Project Kaleidoscope (PKAL) Sessions at the 2014 Annual Meeting

Project Kaleidoscope - Empowering STEM Faculty 
In its recent report, the President’s Council of Advisors on Science and Technology noted that one million more STEM graduates are needed in the next ten years to meet the immediate and future STEM workforce demands in the US.

Recommendations—including better teaching methods and broadening the participation of underrepresented groups—prescribe specific strategies for maintaining US global pre-eminence, many of which rely heavily upon the combined scientific acumen, cultural competence, pedagogical prowess, professional development, and overall well-being of STEM faculty.  Yet, few reports or recommendations offer specific details on providing the kind of holistic approach to professional development that support STEM faculty.  In keeping with its mission to empower STEM faculty to graduate more students who are competitively trained and liberally educated in the STEM fields, PKAL focuses on providing a national platform for the discussion of radically different and comprehensive approaches to achieving STEM higher education reform within the context of STEM faculty professional development.

To that end, the Annual Meeting will feature the following two PKAL sessions that will explore a range of issues pertinent to STEM faculty.


FRIDAY, January 24, 8:45-10:00 a.m.

Changing the Culture of STEM Higher Education: Theory and Evidence

The need to provide opportunities for students to participate in research, collaborative assignments, and other innovative engagement practices is increasingly evident and urgent. This is particularly true for students from all underrepresented groups.  Oftentimes, however, the culture of STEM departments is not conducive to implementation of modern pedagogies. The lack of time, access to resources, absence of viable reward structures, and lack of diverse faculty who are able to serve as role models for diverse undergraduate STEM populations all contribute to hindrances in STEM higher education reform. This session will explore the underlying organizational change and social science theories that best explain institutional and/or departmental barriers to implementation of better STEM pedagogies, which disproportionately impact STEM faculty and particularly those from underrepresented groups.

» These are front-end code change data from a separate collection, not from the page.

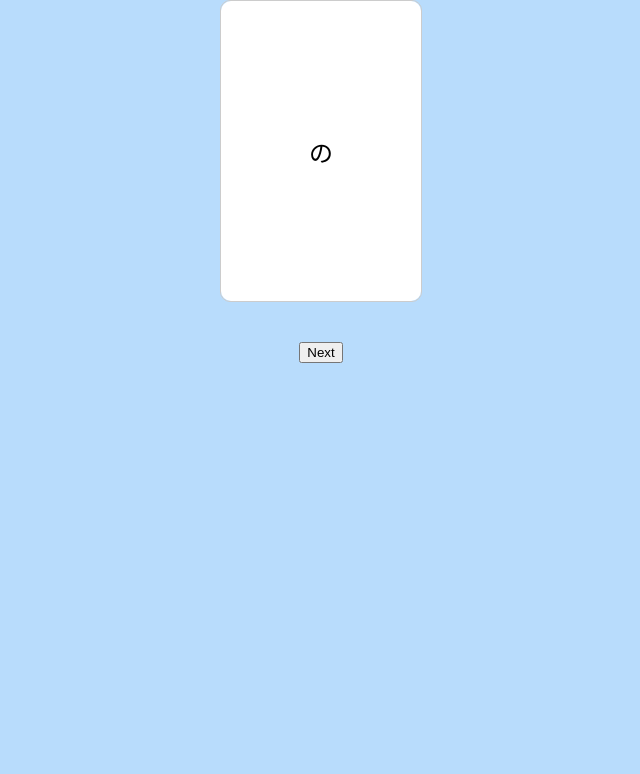
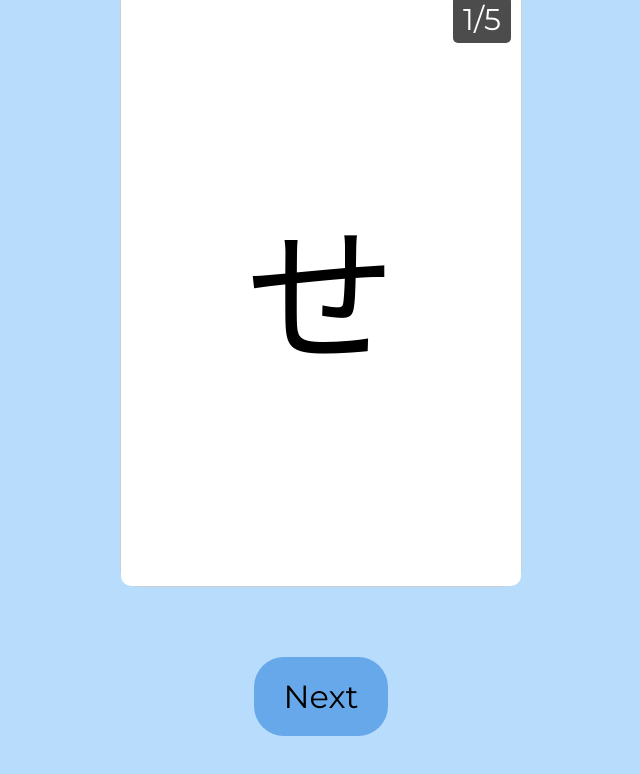
Before and after one commit to Shriya1412/HiraKata, a React (Create React App) app: page /flashcards in a window 1280 px wide. Both pictures are taken after typing "5" into the empty fields and a click on the button "Create". Shown: the top 774 px of the page, without its empty margins (319-959 px from the left). Built offline with nearby package versions, Linux system fonts and the light colour scheme; a web font is replaced by a local one.

Commit message:
Flashcards allow new set and previous set selection
CSS styling updated, allows the user to select a new set at the end of their current set.

```diff
--- a/src/Pages/Flashcards.css
+++ b/src/Pages/Flashcards.css
@@ -1,21 +1,27 @@
-/* src/App.css */
+.flashcards {
+  display: flex;
+  justify-content: center;
+  align-items: center;
+  height: 100vh; /* CHANGE */
+}
+
 .flashcard-container {
     display: flex;
+    justify-content: center;
     flex-direction: column;
     align-items: center;
   }
 
   .flashcard {
-    width: 200px;
-    height: 300px;
+    width: 400px;
+    height: 600px;
     border: 1px solid #ccc;
-    border-radius: 10px;
+    border-radius: 20px;
     display: flex;
     align-items: center;
     justify-content: center;
     font-size: 24px;
     text-align: center;
-    cursor: pointer;
     perspective: 1000px;
     position: relative;
     margin-bottom: 20px;
@@ -37,8 +43,10 @@
     display: flex;
     align-items: center;
     justify-content: center;
-    transition: transform 0.3s; /* Ensure this matches the timeout duration */
+    transition: transform 0.5s; /* Ensure this matches the timeout duration */
     border-radius: 10px;
+    font-family: "Montserrat", sans-serif;
+    font-size: 150px;
   }
 
   .flashcard-front {
@@ -51,6 +59,40 @@
     transform: rotateY(-180deg);
   }
 
-  button {
-    margin-top: 20px;
+  .flashcards button {
+    background-color: rgb(102, 168, 234); /* Adjust alpha (last value) as needed */
+    color: #000000; /* Light Blue text */
+    border: none;
+    padding: 20px;
+    padding-left: 30px;
+    padding-right: 30px;
+    margin-bottom: 80px;
+    margin-top: 50px;
+    margin-left: 30px;
+    margin-right: 30px;
+    font-family: "Montserrat", sans-serif;
+    font-style: normal;
+    font-size: 32px;
+    border-radius: 30px;
   }
+  .flashcards button:hover {
+    background-color: #3d9df6; /* Lighter shade of Blue on hover */
+    color: #FFFFFF; /* White text on hover */
+  }
+
+  .counter {
+    position: absolute;
+    top: 10px;
+    right: 10px;
+    background-color: rgba(0, 0, 0, 0.7);
+    color: white;
+    padding: 5px 10px;
+    border-radius: 5px;
+    font-size: 30px;
+  }
+
+  .end-options-container {
+    display: flex;
+    top: 0;
+    right: 0;
+  }
--- a/src/Pages/Flashcards.js
+++ b/src/Pages/Flashcards.js
@@ -18,6 +18,7 @@ const Flashcards = () => {
       const shuffledCards = filteredCards.sort(() => 0.5 - Math.random()).slice(0, numberOfCards);
       setSelectedCards(shuffledCards);
       setShowPopup(false);
+      setCurrentCardIndex(0);
     };
 
     const handleFlip = () => {
@@ -27,15 +28,33 @@ const Flashcards = () => {
     const nextCard = useCallback(() => {
       setIsFlipped(false);
       setTimeout(() => {
-        setCurrentCardIndex((prevIndex) => (prevIndex + 1) % selectedCards.length);
-      }, 300); // This timeout should match the flip transition duration
+        setCurrentCardIndex((prevIndex) => {
+          const newIndex = (prevIndex + 1) % selectedCards.length;
+          return newIndex;
+        });
+      }, 500); // This timeout should match the flip transition duration
     }, [selectedCards.length]);
 
+    const handleRedo = () => {
+      setCurrentCardIndex(0);
+      setIsFlipped(false);
+    };
+
+    const handleNewSet = () => {
+      setShowPopup(true);
+      setSelectedCards([]);
+      setCurrentCardIndex(0);
+      setIsFlipped(false);
+
+    };
+
     useEffect(() => {
-      if (!showPopup) {
-        nextCard(); // To start with the first card after selection
+      if (!showPopup && selectedCards.length > 0 && currentCardIndex === 0) {
+        // Ensure to start with the first card after selection
+        setIsFlipped(false);
       }
-    }, [showPopup, nextCard]);
+    }, [showPopup, selectedCards.length, currentCardIndex]);
+
 
     return (
       <div className="flashcards">
@@ -44,17 +63,34 @@ const Flashcards = () => {
           <div className="flashcard-container">
             <div className={`flashcard ${isFlipped ? 'flipped' : ''}`} onClick={handleFlip}>
               <div className="flashcard-front">
+                <div className="counter">
+                  {currentCardIndex + 1}/{selectedCards.length}
+                </div>
                 {selectedCards[currentCardIndex].char}
               </div>
               <div className="flashcard-back">
+                <div className="counter">
+                  {currentCardIndex + 1}/{selectedCards.length}
+                </div>
                 {selectedCards[currentCardIndex].romanized}
               </div>
             </div>
-            <button onClick={nextCard}>Next</button>
+            <div className="controls">
+              {currentCardIndex < selectedCards.length - 1 && (
+                <button id="next" onClick={nextCard}>Next</button>
+              )}
+              {currentCardIndex === selectedCards.length - 1 &&(
+                <div className="end-options-container">
+                  <div className="end-options">
+                    <button onClick={handleRedo}>Redo Same Set</button>
+                    <button onClick={handleNewSet}>Pick New Set</button>
+                  </div>
+                </div>
+              )}
+            </div>
           </div>
         )}
       </div>
     );
   };
-
   export default Flashcards;
```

Emphasis will be placed on analysis of national data and trends as part of an evidence-based approach to institutional transformation, the inclusion of narratives and other qualitative data in driving institutional change, and the importance of promoting STEM faculty agency in overcoming barriers to both institutional and departmental change.

Moderator:  Gertrude Fraser, Vice Provost for Faculty Recruitment and Retention, University of Virginia

Panelists:  Claudia Rankins, Senior Program Officer, National Science Foundation;  Cynthia Winston, Associate Professor of Psychology, Howard University;  Kerry Ann O’Meara, Associate Professor of Higher Education, University of Maryland


FRIDAY, January 24, 10:30-11:45 a.m.

Changing the Culture of STEM Higher Education: Practice

Institutions of higher education and US federal agencies have both made considerable efforts to address the systemic institutional barriers that not only undermine STEM faculty workplace satisfaction, but also negatively impact STEM student learning and persistence in STEM majors. Despite such efforts, there still remains a need for providing accurate and precise mechanisms by which all institutions of higher education can achieve optimal conditions for both faculty professional development and implementation of modern STEM pedagogies. This session will focus on providing attendees with explicit strategies for recruiting, retaining, and advancing STEM faculty, particularly those from underrepresented groups. Emphasis will be placed on implementing evidence-based recruitment strategies for diversifying STEM faculty, the utilization of STEM faculty professional network analysis for promoting career advancement, and institutionalization of STEM faculty professional development. Attendees will discuss and be invited to share real life institutional challenges with expert feedback from a panel of institutional change scholars and practitioners.

Moderator: Patrice McDermott, Vice Provost for Faculty Affairs, University of Maryland Baltimore County

Panelists:  Nancy Steffen-Fluhr, Associate Professor of English and Director of the Murray Center for Women in Technology, New Jersey Institute of Technology; William Lacourse, Dean , College of Natural and Mathematical Sciences, University of Maryland Baltimore County; Loretta Moore, Interim Vice President for Research and Federal Relations and Professor of Computer Science, Jackson State University
ADVANCE Program at NJIT (website)


FRIDAY, January 24, 5:30-7:00 p.m.

Project Kaleidoscope and Diverse: Issues in Higher Education

Project Kaleidoscope and Diverse: Issues in Higher Education invite friends and colleagues to our jointly hosted reception. We welcome all who are interested in creating more diverse campuses and empowering STEM faculty, including those from underrepresented groups, to advance "what works" in twenty-first-century STEM education.


For more information about PKAL, please visit the PKAL website.